James Franco plays real-life climber Aron Ralston, a thrill junkie who finds his life less ordinary by exploring the precipitous nooks and crannies of the Grand Canyon on foot and by mountain bike. In the movie’s exhilarating first act, Boyle lets us revel in Aron’s devil-may-care mastery of this environment, his expert knowledge of the terrain, his agility and youth. Picking up a couple of lost hikers (Kate Mara, Amber Tamblyn) he promises them a secret cave, and ‘the most fun you will ever have with your clothes on’, and damn if he doesn’t deliver. It’s like ‘The Beach’, only better: Shangri-La for three. And then he’s off again, on his own, without a backward glance.

The mood changes in an instant, when a boulder gives way and lands, crushingly, on his arm. It’s a freak accident, miles from civilization, deep in a desert canyon, with next to no hope of outside rescue.

It’s a grim plight, but Boyle scarcely lets it cramp his style: an instinctive sensationalist, he immerses us in the danger and desperation coursing through Aron’s body as he pits himself against the insurmountable weight of the rock, with only a blunt pocket knife, some climbing ropes and 300 ml of water to draw on.

Shot by Anthony Dod Mantle on a plethora of digital cameras, and with a euphoric electro-beat score by AR Rahman, ‘127 Hours’ crash-cuts between the highs and lows of a young man on his last legs, refusing to succumb. Deliriously ranging between the past and the present, fantasy and reality, the macro and the micro – the movie is a total rush, building towards a wrenching climax you won’t soon forget. It’s also an absolute triumph for James Franco, who runs the full gamut from charm and defiance, to self-pity, anguish and remorse, and every station in between. There are harrowing scenes here you might not want to watch, but the movie as a whole is simply unmissable.

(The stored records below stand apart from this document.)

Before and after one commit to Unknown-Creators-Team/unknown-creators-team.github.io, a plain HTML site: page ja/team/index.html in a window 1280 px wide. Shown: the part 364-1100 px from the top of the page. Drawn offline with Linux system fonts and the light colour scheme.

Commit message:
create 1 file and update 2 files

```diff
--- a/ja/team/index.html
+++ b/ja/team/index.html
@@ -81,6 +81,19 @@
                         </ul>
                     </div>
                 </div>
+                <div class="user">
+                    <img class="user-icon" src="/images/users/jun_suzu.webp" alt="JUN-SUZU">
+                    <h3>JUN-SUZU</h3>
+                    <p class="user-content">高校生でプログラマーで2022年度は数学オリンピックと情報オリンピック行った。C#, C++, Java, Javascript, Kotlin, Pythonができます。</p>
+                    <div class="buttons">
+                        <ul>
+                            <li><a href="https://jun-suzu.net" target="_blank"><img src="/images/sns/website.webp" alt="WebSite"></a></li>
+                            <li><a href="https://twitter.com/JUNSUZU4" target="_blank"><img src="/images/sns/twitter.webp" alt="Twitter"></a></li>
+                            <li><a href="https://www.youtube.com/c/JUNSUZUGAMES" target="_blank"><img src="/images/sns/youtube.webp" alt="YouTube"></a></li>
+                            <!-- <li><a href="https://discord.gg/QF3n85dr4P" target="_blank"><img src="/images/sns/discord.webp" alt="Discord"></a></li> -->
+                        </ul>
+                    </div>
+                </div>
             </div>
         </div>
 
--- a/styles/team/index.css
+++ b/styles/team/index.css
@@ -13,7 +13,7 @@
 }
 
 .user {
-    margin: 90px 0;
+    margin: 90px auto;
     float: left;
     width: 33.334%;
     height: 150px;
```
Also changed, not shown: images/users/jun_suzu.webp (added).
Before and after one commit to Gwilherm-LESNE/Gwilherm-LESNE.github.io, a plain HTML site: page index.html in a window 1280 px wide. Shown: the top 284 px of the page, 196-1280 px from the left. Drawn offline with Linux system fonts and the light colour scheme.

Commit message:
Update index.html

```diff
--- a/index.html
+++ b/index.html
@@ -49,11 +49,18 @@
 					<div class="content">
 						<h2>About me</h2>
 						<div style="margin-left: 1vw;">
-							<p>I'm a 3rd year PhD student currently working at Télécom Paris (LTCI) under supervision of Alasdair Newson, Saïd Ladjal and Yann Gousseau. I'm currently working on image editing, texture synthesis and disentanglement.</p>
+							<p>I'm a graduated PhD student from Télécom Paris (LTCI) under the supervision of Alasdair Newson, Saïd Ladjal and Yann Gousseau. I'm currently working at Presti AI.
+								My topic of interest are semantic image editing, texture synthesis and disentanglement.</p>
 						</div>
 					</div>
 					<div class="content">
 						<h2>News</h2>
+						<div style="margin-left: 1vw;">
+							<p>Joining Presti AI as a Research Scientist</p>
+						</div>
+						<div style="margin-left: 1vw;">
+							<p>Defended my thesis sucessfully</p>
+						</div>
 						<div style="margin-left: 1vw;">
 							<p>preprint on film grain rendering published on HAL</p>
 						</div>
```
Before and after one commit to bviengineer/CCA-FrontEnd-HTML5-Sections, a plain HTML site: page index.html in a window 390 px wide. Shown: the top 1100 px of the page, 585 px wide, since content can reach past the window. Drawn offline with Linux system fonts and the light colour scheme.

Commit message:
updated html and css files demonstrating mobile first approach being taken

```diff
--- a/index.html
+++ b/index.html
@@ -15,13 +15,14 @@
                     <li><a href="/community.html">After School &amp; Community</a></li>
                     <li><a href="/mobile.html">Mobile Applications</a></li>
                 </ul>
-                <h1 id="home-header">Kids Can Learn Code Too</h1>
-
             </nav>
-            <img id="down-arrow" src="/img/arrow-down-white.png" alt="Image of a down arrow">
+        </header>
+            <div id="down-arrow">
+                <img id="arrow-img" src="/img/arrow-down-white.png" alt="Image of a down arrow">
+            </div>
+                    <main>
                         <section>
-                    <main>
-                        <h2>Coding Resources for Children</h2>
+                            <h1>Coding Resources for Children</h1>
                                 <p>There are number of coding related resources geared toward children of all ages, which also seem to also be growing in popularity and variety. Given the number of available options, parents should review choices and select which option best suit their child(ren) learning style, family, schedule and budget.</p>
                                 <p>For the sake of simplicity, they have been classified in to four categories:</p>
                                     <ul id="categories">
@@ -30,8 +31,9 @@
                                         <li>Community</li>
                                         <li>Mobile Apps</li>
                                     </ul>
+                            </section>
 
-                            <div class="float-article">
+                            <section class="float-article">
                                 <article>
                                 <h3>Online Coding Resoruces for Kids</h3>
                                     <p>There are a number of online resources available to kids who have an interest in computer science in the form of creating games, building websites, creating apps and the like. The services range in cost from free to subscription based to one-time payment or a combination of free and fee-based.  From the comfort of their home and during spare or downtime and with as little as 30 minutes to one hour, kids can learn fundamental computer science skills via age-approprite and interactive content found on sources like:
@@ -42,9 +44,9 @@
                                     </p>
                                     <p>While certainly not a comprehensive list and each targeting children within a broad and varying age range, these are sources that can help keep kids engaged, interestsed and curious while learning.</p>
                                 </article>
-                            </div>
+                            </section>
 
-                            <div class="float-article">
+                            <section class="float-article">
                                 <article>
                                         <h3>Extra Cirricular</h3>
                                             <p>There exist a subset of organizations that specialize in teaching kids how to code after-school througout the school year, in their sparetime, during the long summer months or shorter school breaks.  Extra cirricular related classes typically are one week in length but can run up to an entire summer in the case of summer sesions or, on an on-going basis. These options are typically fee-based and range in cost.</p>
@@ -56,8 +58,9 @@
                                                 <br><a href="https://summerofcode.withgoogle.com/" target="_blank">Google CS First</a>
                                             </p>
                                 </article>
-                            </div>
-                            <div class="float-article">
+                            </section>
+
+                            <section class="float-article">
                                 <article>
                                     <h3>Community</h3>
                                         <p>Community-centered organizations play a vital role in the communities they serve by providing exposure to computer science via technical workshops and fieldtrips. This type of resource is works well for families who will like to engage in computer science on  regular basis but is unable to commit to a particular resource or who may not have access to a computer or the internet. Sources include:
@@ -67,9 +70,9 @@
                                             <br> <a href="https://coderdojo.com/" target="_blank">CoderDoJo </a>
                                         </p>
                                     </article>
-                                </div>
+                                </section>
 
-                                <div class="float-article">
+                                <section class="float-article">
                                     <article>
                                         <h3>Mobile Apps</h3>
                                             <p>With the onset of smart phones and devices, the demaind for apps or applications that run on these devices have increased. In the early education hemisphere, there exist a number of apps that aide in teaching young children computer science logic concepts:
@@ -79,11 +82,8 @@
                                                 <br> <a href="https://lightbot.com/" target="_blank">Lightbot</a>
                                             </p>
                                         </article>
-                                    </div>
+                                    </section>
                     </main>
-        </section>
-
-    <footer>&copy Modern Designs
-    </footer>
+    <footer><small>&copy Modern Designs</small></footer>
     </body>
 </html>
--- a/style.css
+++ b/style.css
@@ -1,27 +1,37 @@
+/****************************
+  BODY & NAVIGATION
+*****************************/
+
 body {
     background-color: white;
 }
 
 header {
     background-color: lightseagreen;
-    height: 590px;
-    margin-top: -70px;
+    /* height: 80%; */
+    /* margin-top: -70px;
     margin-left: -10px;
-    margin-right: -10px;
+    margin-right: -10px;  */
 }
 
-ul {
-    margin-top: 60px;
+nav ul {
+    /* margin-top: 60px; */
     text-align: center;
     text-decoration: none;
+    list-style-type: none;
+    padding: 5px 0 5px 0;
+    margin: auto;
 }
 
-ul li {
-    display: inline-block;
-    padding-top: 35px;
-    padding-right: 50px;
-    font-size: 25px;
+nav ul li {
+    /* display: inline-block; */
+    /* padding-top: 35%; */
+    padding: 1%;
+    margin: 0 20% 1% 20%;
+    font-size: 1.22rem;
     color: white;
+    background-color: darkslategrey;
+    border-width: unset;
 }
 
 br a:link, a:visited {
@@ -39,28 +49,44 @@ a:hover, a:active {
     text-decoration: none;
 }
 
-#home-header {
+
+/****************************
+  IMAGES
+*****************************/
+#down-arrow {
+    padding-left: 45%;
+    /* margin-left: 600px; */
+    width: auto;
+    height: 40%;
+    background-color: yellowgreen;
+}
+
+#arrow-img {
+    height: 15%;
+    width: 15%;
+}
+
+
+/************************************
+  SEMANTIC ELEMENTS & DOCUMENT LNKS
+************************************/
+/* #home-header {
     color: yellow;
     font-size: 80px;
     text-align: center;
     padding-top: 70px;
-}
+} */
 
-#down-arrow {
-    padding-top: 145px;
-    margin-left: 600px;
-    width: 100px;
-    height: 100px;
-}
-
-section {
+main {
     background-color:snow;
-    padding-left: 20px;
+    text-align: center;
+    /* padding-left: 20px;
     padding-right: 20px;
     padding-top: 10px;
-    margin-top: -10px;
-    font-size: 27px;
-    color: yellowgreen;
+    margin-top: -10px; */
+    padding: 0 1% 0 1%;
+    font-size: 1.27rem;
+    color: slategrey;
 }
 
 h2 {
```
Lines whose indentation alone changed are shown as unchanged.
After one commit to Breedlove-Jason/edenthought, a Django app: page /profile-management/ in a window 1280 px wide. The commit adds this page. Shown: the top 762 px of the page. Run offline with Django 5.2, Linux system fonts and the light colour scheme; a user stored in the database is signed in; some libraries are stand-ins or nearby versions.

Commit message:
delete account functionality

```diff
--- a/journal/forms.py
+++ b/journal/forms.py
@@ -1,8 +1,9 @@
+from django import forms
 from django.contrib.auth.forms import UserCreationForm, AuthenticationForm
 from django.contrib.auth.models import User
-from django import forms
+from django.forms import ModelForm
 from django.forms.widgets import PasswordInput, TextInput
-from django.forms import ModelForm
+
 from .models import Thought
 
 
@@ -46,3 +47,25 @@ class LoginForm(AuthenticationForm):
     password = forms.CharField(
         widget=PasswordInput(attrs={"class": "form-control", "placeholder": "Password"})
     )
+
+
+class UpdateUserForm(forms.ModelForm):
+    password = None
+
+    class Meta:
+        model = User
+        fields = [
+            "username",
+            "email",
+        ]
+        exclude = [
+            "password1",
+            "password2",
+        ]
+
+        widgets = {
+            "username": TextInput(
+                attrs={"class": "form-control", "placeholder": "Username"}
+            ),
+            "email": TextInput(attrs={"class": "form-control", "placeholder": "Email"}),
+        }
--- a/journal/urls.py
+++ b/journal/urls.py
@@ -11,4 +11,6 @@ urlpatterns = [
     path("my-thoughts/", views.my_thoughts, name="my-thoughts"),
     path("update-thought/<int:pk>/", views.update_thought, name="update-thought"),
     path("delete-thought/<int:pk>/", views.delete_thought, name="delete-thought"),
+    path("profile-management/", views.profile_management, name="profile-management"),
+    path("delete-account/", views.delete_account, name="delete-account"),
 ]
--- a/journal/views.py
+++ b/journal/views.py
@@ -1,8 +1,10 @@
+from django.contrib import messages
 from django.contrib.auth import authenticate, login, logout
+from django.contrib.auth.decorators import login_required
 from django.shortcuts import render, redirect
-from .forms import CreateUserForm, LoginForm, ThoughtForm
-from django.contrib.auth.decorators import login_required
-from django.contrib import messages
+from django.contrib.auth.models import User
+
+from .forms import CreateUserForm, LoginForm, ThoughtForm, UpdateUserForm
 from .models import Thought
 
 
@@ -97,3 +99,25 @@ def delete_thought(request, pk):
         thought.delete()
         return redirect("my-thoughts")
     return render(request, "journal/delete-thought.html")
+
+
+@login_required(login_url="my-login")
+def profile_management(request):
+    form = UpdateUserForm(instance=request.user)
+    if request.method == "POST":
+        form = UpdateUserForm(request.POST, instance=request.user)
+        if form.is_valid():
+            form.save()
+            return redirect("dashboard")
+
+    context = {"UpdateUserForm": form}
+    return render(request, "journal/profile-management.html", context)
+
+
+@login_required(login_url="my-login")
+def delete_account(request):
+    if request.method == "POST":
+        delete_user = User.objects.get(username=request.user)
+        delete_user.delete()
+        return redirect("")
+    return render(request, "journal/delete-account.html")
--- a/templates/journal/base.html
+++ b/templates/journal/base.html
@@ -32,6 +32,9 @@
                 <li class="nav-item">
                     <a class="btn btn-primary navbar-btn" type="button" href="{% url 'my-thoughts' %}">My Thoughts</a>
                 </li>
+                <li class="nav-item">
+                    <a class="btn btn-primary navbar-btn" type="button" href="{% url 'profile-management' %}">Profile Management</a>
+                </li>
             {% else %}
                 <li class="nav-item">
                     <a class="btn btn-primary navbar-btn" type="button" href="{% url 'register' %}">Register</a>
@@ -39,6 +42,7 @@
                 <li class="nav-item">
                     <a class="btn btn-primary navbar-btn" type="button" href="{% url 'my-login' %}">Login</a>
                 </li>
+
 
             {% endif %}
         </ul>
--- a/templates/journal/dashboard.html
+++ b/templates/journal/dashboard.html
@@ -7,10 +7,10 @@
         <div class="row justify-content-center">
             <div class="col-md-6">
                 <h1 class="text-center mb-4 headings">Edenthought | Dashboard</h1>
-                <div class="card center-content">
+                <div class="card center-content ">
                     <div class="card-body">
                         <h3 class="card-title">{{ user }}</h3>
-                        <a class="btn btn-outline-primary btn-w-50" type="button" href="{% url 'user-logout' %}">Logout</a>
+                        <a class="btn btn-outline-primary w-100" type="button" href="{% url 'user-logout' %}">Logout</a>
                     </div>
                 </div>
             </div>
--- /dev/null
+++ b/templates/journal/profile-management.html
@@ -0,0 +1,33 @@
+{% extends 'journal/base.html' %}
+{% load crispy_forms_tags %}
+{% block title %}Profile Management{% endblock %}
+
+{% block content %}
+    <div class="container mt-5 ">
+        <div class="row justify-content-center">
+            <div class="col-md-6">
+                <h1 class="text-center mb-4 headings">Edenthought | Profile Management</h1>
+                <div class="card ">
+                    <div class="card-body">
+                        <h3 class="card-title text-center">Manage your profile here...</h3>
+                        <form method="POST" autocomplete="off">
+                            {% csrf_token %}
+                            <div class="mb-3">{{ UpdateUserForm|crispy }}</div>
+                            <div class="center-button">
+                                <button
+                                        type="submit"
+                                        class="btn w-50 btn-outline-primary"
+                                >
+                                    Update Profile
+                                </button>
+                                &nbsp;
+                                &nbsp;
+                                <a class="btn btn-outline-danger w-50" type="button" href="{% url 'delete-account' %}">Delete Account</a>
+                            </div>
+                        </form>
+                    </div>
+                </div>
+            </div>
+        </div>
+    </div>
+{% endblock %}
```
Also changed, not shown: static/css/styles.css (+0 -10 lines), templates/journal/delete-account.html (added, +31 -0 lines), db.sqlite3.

By: Tom Charity


Release details

Cast and crew

Director: Danny Boyle
Screenwriter: Simon Beaufoy
Cast: James Franco
Lizzy Caplan
Amber Tamblyn
Clémence Poésy
Treat Williams